What you have to do:
For each record below, set it down exactly but leave out any picture.
___ Data shown
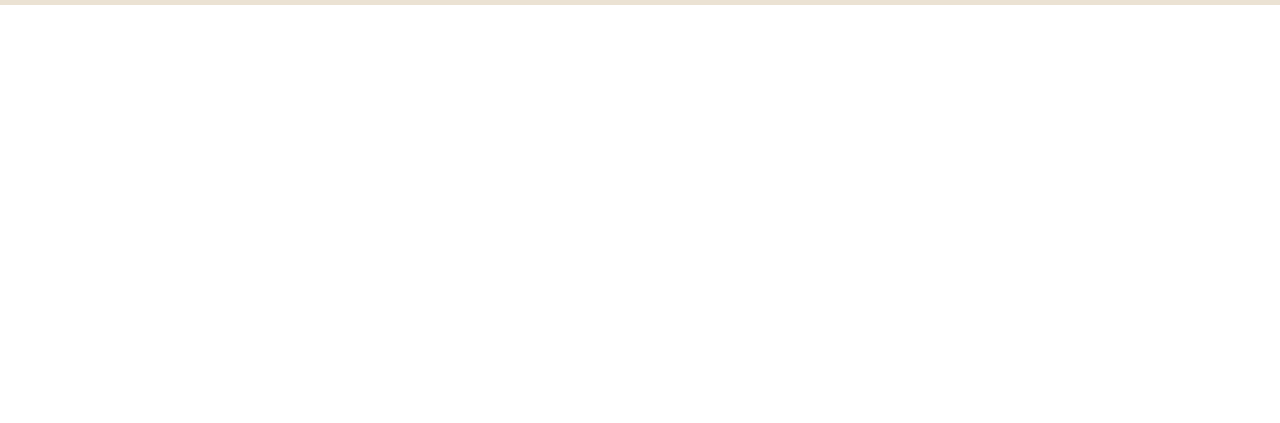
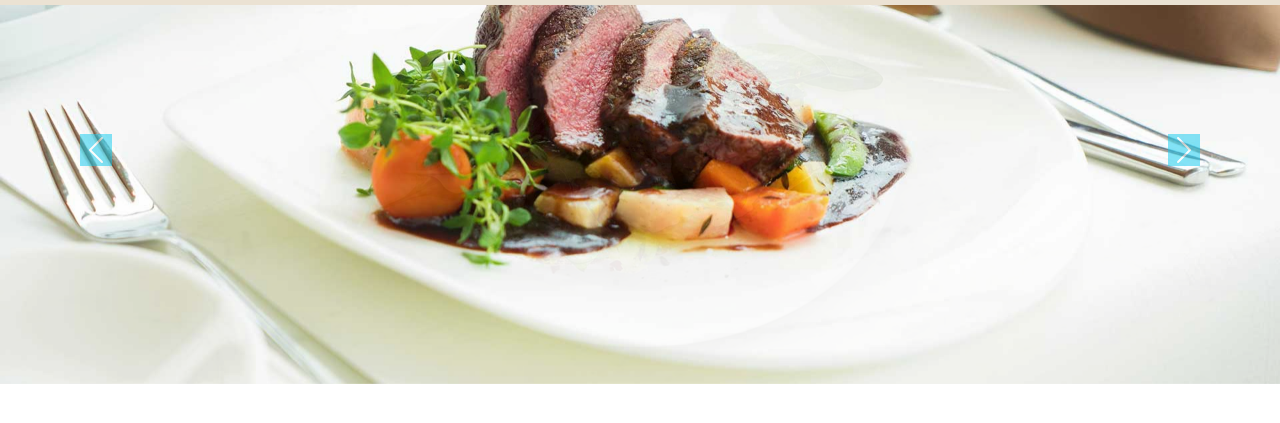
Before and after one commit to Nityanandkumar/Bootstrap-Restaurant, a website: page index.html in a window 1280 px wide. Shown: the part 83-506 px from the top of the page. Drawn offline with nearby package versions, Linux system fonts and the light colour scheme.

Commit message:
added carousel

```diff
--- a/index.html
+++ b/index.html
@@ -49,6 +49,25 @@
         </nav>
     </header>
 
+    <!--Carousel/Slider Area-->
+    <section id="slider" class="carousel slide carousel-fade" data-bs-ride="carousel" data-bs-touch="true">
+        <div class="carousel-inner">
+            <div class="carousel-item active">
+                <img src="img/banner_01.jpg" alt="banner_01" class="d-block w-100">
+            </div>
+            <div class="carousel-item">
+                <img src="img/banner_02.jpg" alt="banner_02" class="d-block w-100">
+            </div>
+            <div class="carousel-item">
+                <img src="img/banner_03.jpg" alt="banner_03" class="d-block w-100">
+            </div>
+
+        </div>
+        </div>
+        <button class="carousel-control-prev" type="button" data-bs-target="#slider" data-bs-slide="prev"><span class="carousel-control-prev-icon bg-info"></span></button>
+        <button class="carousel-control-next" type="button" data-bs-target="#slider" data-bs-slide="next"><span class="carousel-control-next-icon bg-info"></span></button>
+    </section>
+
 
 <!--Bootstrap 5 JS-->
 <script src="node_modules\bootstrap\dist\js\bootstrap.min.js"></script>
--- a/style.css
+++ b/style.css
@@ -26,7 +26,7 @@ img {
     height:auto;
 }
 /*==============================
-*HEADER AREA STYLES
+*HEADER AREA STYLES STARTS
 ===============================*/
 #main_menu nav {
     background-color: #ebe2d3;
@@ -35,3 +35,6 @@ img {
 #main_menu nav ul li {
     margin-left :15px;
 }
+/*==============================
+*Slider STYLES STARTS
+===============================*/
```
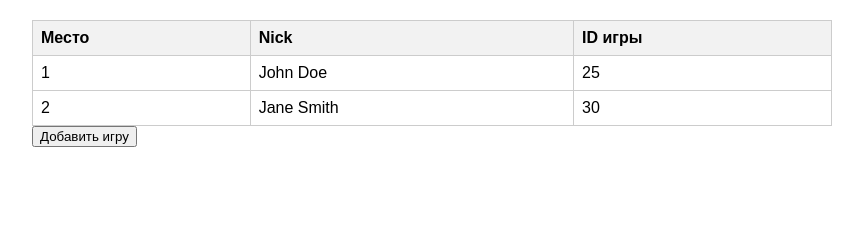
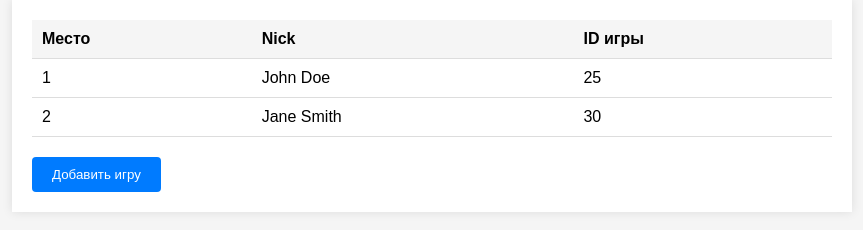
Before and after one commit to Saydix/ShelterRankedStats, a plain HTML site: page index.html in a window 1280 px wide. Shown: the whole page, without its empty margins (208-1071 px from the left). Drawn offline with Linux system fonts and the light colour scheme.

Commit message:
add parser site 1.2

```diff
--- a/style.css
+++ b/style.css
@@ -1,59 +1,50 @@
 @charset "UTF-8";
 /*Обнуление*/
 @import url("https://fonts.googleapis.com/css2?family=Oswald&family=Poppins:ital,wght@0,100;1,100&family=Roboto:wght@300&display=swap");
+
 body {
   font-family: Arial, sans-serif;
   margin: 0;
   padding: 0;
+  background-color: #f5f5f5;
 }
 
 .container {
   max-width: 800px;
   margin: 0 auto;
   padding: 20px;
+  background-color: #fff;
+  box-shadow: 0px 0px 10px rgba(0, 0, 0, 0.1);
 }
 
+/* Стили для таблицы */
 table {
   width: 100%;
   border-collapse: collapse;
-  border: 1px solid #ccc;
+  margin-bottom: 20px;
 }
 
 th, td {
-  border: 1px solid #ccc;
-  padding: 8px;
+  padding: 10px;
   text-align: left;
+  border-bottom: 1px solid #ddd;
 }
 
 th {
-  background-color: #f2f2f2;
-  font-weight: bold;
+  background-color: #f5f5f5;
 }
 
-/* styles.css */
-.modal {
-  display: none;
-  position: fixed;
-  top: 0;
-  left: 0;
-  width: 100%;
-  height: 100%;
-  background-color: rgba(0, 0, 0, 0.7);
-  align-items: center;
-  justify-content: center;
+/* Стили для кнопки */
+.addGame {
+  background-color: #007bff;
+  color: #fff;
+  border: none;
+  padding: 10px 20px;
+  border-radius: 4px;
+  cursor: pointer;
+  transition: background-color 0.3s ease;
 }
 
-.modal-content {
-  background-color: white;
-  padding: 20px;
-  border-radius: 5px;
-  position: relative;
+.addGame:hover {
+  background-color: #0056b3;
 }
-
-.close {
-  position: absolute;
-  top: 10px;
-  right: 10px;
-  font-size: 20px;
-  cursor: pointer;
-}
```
______
Response:
Before and after one commit to Nityanandkumar/Bootstrap-Restaurant, a website: page index.html in a window 1280 px wide. Shown: the part 83-506 px from the top of the page. Drawn offline with nearby package versions, Linux system fonts and the light colour scheme.

Commit message:
added carousel

```diff
--- a/index.html
+++ b/index.html
@@ -49,6 +49,25 @@
         </nav>
     </header>
 
+    <!--Carousel/Slider Area-->
+    <section id="slider" class="carousel slide carousel-fade" data-bs-ride="carousel" data-bs-touch="true">
+        <div class="carousel-inner">
+            <div class="carousel-item active">
+                <img src="img/banner_01.jpg" alt="banner_01" class="d-block w-100">
+            </div>
+            <div class="carousel-item">
+                <img src="img/banner_02.jpg" alt="banner_02" class="d-block w-100">
+            </div>
+            <div class="carousel-item">
+                <img src="img/banner_03.jpg" alt="banner_03" class="d-block w-100">
+            </div>
+
+        </div>
+        </div>
+        <button class="carousel-control-prev" type="button" data-bs-target="#slider" data-bs-slide="prev"><span class="carousel-control-prev-icon bg-info"></span></button>
+        <button class="carousel-control-next" type="button" data-bs-target="#slider" data-bs-slide="next"><span class="carousel-control-next-icon bg-info"></span></button>
+    </section>
+
 
 <!--Bootstrap 5 JS-->
 <script src="node_modules\bootstrap\dist\js\bootstrap.min.js"></script>
--- a/style.css
+++ b/style.css
@@ -26,7 +26,7 @@ img {
     height:auto;
 }
 /*==============================
-*HEADER AREA STYLES
+*HEADER AREA STYLES STARTS
 ===============================*/
 #main_menu nav {
     background-color: #ebe2d3;
@@ -35,3 +35,6 @@ img {
 #main_menu nav ul li {
     margin-left :15px;
 }
+/*==============================
+*Slider STYLES STARTS
+===============================*/
```
Before and after one commit to Saydix/ShelterRankedStats, a plain HTML site: page index.html in a window 1280 px wide. Shown: the whole page, without its empty margins (208-1071 px from the left). Drawn offline with Linux system fonts and the light colour scheme.

Commit message:
add parser site 1.2

```diff
--- a/style.css
+++ b/style.css
@@ -1,59 +1,50 @@
 @charset "UTF-8";
 /*Обнуление*/
 @import url("https://fonts.googleapis.com/css2?family=Oswald&family=Poppins:ital,wght@0,100;1,100&family=Roboto:wght@300&display=swap");
+
 body {
   font-family: Arial, sans-serif;
   margin: 0;
   padding: 0;
+  background-color: #f5f5f5;
 }
 
 .container {
   max-width: 800px;
   margin: 0 auto;
   padding: 20px;
+  background-color: #fff;
+  box-shadow: 0px 0px 10px rgba(0, 0, 0, 0.1);
 }
 
+/* Стили для таблицы */
 table {
   width: 100%;
   border-collapse: collapse;
-  border: 1px solid #ccc;
+  margin-bottom: 20px;
 }
 
 th, td {
-  border: 1px solid #ccc;
-  padding: 8px;
+  padding: 10px;
   text-align: left;
+  border-bottom: 1px solid #ddd;
 }
 
 th {
-  background-color: #f2f2f2;
-  font-weight: bold;
+  background-color: #f5f5f5;
 }
 
-/* styles.css */
-.modal {
-  display: none;
-  position: fixed;
-  top: 0;
-  left: 0;
-  width: 100%;
-  height: 100%;
-  background-color: rgba(0, 0, 0, 0.7);
-  align-items: center;
-  justify-content: center;
+/* Стили для кнопки */
+.addGame {
+  background-color: #007bff;
+  color: #fff;
+  border: none;
+  padding: 10px 20px;
+  border-radius: 4px;
+  cursor: pointer;
+  transition: background-color 0.3s ease;
 }
 
-.modal-content {
-  background-color: white;
-  padding: 20px;
-  border-radius: 5px;
-  position: relative;
+.addGame:hover {
+  background-color: #0056b3;
 }
-
-.close {
-  position: absolute;
-  top: 10px;
-  right: 10px;
-  font-size: 20px;
-  cursor: pointer;
-}
```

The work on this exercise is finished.